2Alaska Department of Fish and Game, Division of Wildlife Conservation, 1300 College Road, Fairbanks, Alaska 99701, USA

ABSTRACT: We determined the fat content and fatty acid composition of 26 species of fish and invertebrates (n = 1153) that are primary forage species of piscivorous seabirds and marine mammals in Prince William Sound (PWS), Alaska. Flatfish, shrimps and octopus had the lowest average fat contents (~1.0%), although some cods, as well as juvenile walleye pollock Theragra chalcogramma, Pacific herring Clupea harengus pallasi and pink salmon Oncorhynchus gorbuscha also ranged as low as 0.5 to 0.7% fat. The highest fat contents were found in eulachon Thaleichthys pacificus (25%), adult herring (21%) and the squid Berrytheuthis magister (5 to 13%). Within species, fat content varied mostly with season, but also with size. Fatty acid signatures generally distinguished forage species, with up to 95% of individuals correctly classified using either discriminant or classification and regression tree (CART) analyses. Discriminant plots provided insight into the relationships between fatty acid signatures of different species. Species with similar life histories and diets clustered closer together, while those with the greatest differences in ecology differed most in their fatty acid patterns. Within some species, changes in fatty acid signatures were apparent with increasing size and were consistent with known dietary shifts reported from stomach contents analyses. Furthermore, fatty acid signatures of Age 0 (yr) pollock and herring in PWS were consistent with previous stomach contents analysis that indicated annual differences in the timing of dietary changes from eating zooplankton to piscivory. Overall, when size/age classes were taken into account, species classification using fatty acid signatures was improved. Our findings have important implications for evaluating diets and food web interactions of fish stocks, as well as at higher trophic levels. Despite individual variation within species, our results indicate that fatty acid signatures accurately characterize forage species in this ecosystem, and consequently can be used to study and perhaps estimate the species composition of diets of their predators.

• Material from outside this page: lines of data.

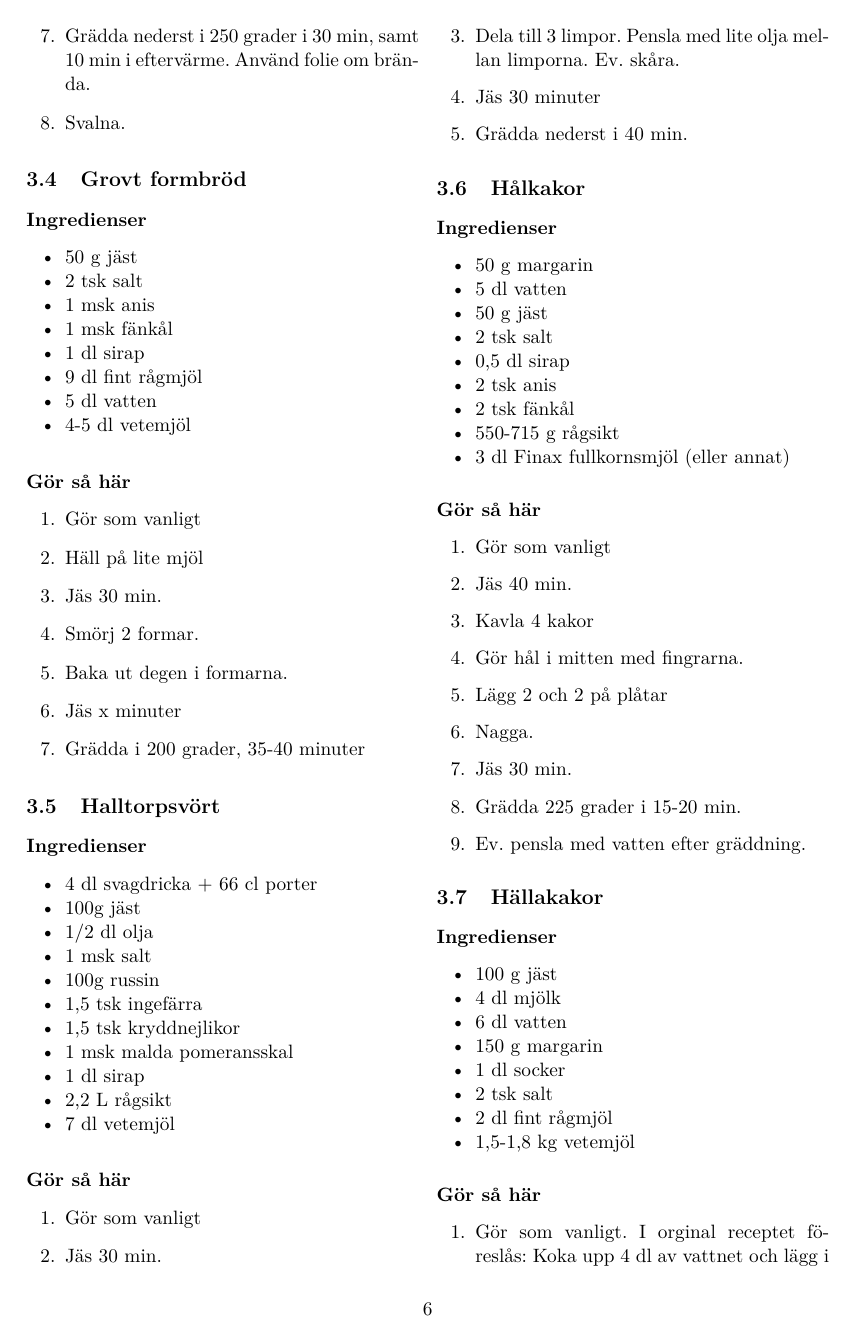
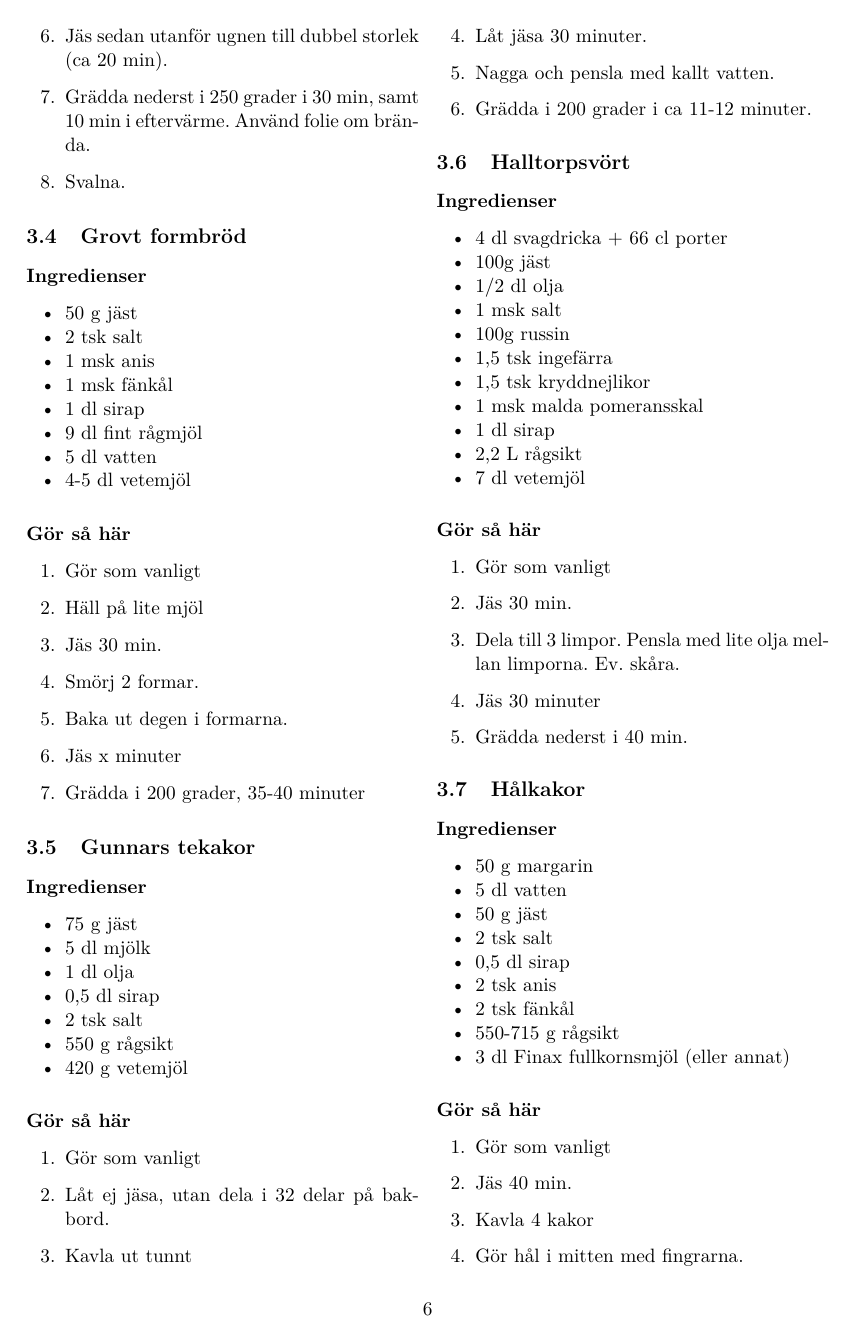
Before and after one commit to MrScruffyish/Recept, a LaTeX document (recept.tex): page 6 of 15. Compiled offline with pdfLaTeX.

Commit message:
Fler recept

```diff
--- a/recept.tex
+++ b/recept.tex
@@ -259,6 +260,31 @@ Blanda allt ovan och låt stå över natten
     \item Baka ut degen i formarna.
     \item Jäs x minuter
     \item Grädda i 200 grader, 35-40 minuter
+\end{enumerate}
+
+
+
+
+
+\subsection{Gunnars tekakor}
+\subsubsection*{Ingredienser}
+\begin{itemize}[noitemsep]
+    \item 75 g jäst
+    \item 5 dl mjölk
+    \item 1 dl olja
+    \item 0,5 dl sirap
+    \item 2 tsk salt
+    \item 550 g rågsikt
+    \item 420 g vetemjöl
+\end{itemize}
+\subsubsection*{Gör så här}
+\begin{enumerate}[label=\arabic*.]
+    \item Gör som vanligt
+    \item Låt ej jäsa, utan dela i 32 delar på bakbord.
+    \item Kavla ut tunnt
+    \item Låt jäsa 30 minuter.
+    \item Nagga och pensla med kallt vatten.
+    \item Grädda i 200 grader i ca 11-12 minuter.
 \end{enumerate}
 
 
```
Also changed, not shown: recept.tex (5 more changed lines).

KEY WORDS: Fatty acids · Forage fish · Food webs · Trophic interactions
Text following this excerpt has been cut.